The shot from the fairway stopped short of the first even though it landed in the same spot. That’s because you generated much more backspin due to the cleaner lie. And for the teed-up third ball which had zero grass on the clubface to interfere with contact you created max backspin and stopped the ball almost immediately after it hit the green.
At that time Shinnecock’s greens measured in the 4- to 5-foot range and even then they were considered outrageously sloped severely undulating and very difficult to putt. Come this June 14 these same greens will roll at 12-foot green-speeds requiring the most deft green reading and putting touches on earth. Good luck fellas.
Drop one ball into the rough another into a normal fairway lie and tee up the third so it’s about a half-inch above the grass (photo above). The goal is to land all three shots in the same place on the green about a third of the way from the edge to the flagstick. (Repeat any shot that misses the landing spot.)
But hey don’t just take my word for it. Keep a written record of how many times you use each club over the next couple of rounds. That way you’ll know for sure what you should be focusing your practice efforts on. I can assure you that the more time you spend on the most frequent shots in your game the more they’ll improve and the faster your scores will drop.
Of course practicing ball position and wedge swings at the range isn’t exactly like launching scoring shots on the course. In practice every lie (or nearly every lie) is perfect. In actual rounds imperfect lies abound.
Regardless of skill level putting accounts for approximately 43 percent of your total strokes taking into account your good putting days and the ones where you’re ready to snap your flatstick over your knee. Lower this percentage and your scores will go down. Allocate at least one-third of your practice time to becoming the best putter you can be.
Granted this assumes that all putts are hit with perfect speed which for most purposes is one that carries the ball 17” past the hole in the event of a miss. Hit any harder the ball on the “high” line might lip-out. And with less speed the low ball would be more susceptible to the “lumpy donut” of footprints around the cup and tend to miss low.
It’s not unusual for Shinnecock Hills to be swept by strong and gusting winds.

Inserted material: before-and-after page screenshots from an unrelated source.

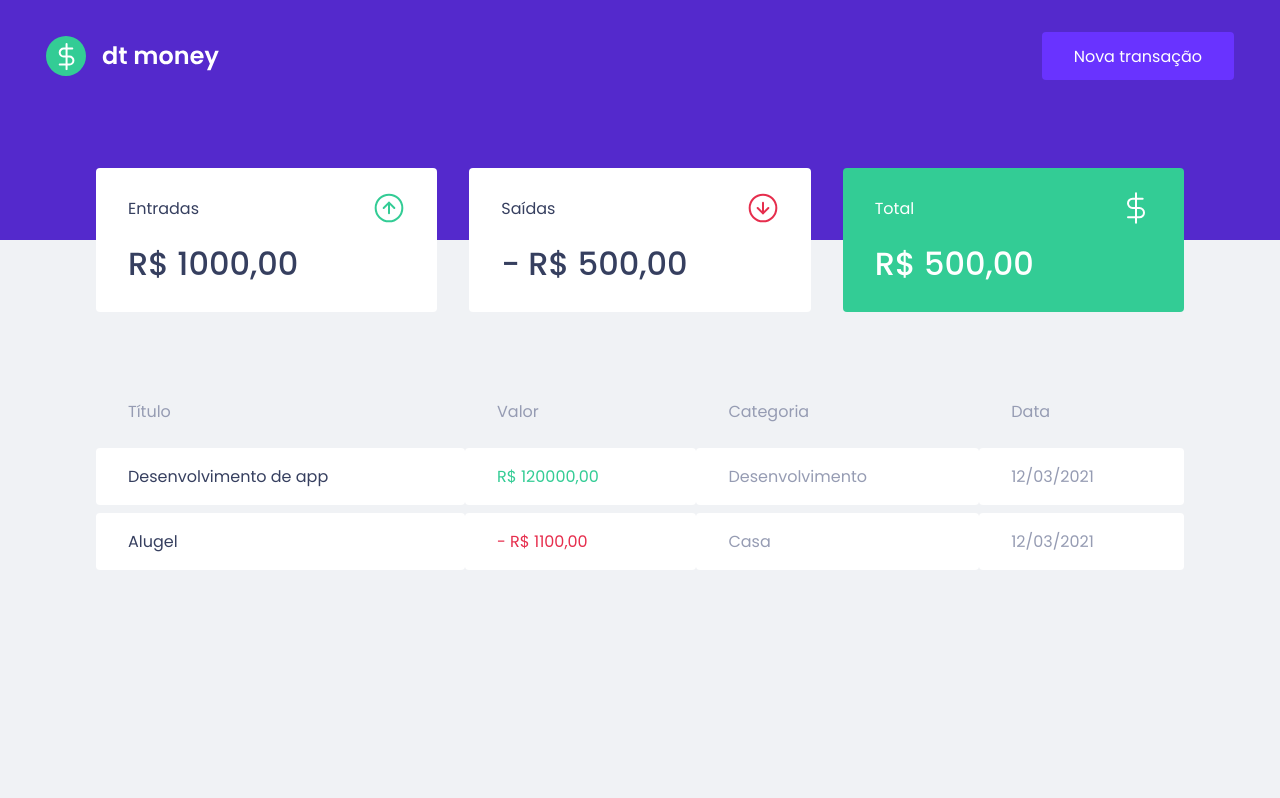
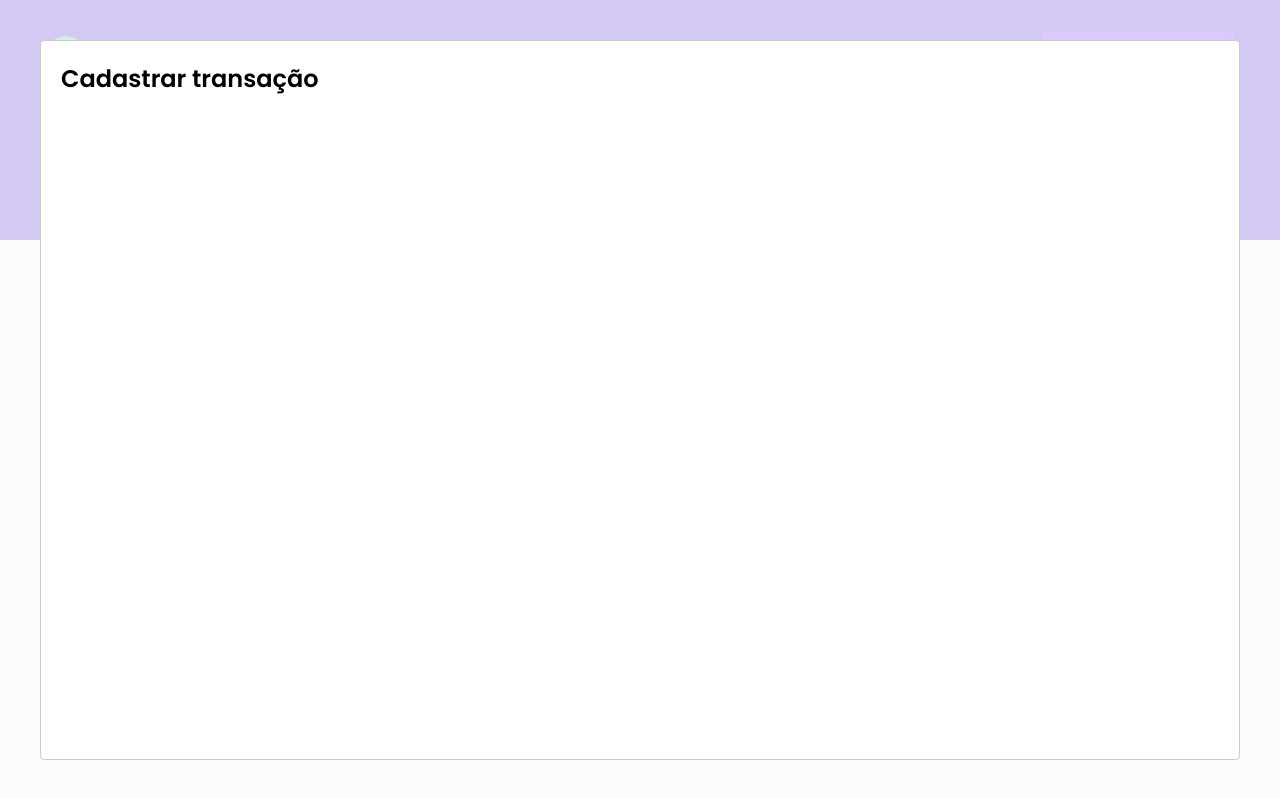
Before and after one commit to RennanD/dtmoney, a React (Create React App) app: page / in a window 1280 px wide. Both pictures are taken after a click on the button "Nova transação". Built offline with nearby package versions, Linux system fonts and the light colour scheme; no server answers; what miragejs would draw is missing.

Commit message:
feat: Init New transaction modal

```diff
--- a/package.json
+++ b/package.json
@@ -7,6 +7,7 @@
     "miragejs": "^0.1.41",
     "react": "^17.0.1",
     "react-dom": "^17.0.1",
+    "react-modal": "^3.12.1",
     "react-scripts": "4.0.3",
     "styled-components": "^5.2.1",
     "web-vitals": "^1.0.1"
@@ -37,6 +38,7 @@
     "@types/node": "^12.0.0",
     "@types/react": "^17.0.0",
     "@types/react-dom": "^17.0.0",
+    "@types/react-modal": "^3.12.0",
     "@types/styled-components": "^5.1.9",
     "@typescript-eslint/eslint-plugin": "^4.18.0",
     "@typescript-eslint/parser": "^4.18.0",
--- a/src/App.tsx
+++ b/src/App.tsx
@@ -1,12 +1,27 @@
+import { useState } from 'react';
+
 import { Header } from './components/Header';
+import { NewTransactionsModal } from './components/NewTransactionModal';
 import { Dashboard } from './pages/Dashboard';
 import { GlobalStyle } from './styles/global';
 
 export function App(): JSX.Element {
+  const [isNewTransacationModalOpen, setIsNewTransacationModalOpen] = useState(
+    false,
+  );
+
+  function handleToggleNewTransactionModal() {
+    setIsNewTransacationModalOpen(oldState => !oldState);
+  }
+
   return (
     <>
-      <Header />
+      <Header onToggleNewTransactionModal={handleToggleNewTransactionModal} />
       <Dashboard />
+      <NewTransactionsModal
+        onToggleNewTransactionModal={handleToggleNewTransactionModal}
+        isNewTransacationModalOpen={isNewTransacationModalOpen}
+      />
       <GlobalStyle />
     </>
   );
--- a/src/components/Header/index.tsx
+++ b/src/components/Header/index.tsx
@@ -1,12 +1,20 @@
 import logoImg from '../../assets/logo.svg';
 import { Container, Content } from './styles';
 
-export function Header(): JSX.Element {
+type HeaderProps = {
+  onToggleNewTransactionModal: () => void;
+};
+
+export function Header({
+  onToggleNewTransactionModal,
+}: HeaderProps): JSX.Element {
   return (
     <Container>
       <Content>
         <img src={logoImg} alt="dt money" />
-        <button type="button">Nova transação</button>
+        <button onClick={onToggleNewTransactionModal} type="button">
+          Nova transação
+        </button>
       </Content>
     </Container>
   );
--- /dev/null
+++ b/src/components/NewTransactionModal/index.tsx
@@ -0,0 +1,20 @@
+import Modal from 'react-modal';
+
+type NewTransactionModalProps = {
+  isNewTransacationModalOpen: boolean;
+  onToggleNewTransactionModal: () => void;
+};
+
+export function NewTransactionsModal({
+  isNewTransacationModalOpen,
+  onToggleNewTransactionModal,
+}: NewTransactionModalProps): JSX.Element {
+  return (
+    <Modal
+      isOpen={isNewTransacationModalOpen}
+      onRequestClose={onToggleNewTransactionModal}
+    >
+      <h2>Cadastrar transação </h2>
+    </Modal>
+  );
+}
```
Also changed, not shown: 1 other file (tests, documents, lock files or other folders).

What makes the design unusual is the way Flynn laid out the course to incorporate the breeze as a significant part of its challenge.
This is not where you want to be especially during a major. To prove it I threw six balls into the grass in this area during my fall visit; the photo at right shows the only time I was able to lash the ball onto the green (and it eventually rolled off the back).
This is the natural position for nearly all golf swings except putting. The only reason you see my right hand in that position in the putting photo is that I’m using a saw grip. If I had started with a conventional grip and allowed my right hand to rotate into position as in the other two pictures my putterface would be dead shut and I probably would have missed the putt.
Bunkers left and right of the green are there to punish inaccuracy; heaven help the player who finds the sand on the right — he’ll face a huge change in elevation to a green running straight downhill from his line of flight. As I said Shinnecock is beauty and beast.
About 43 percent of all your strokes occur with a putter in your hands. That’s a hefty proportion considering you have 13 other clubs in your bag. Maybe it’s time to cut that percentage down and start making more putts.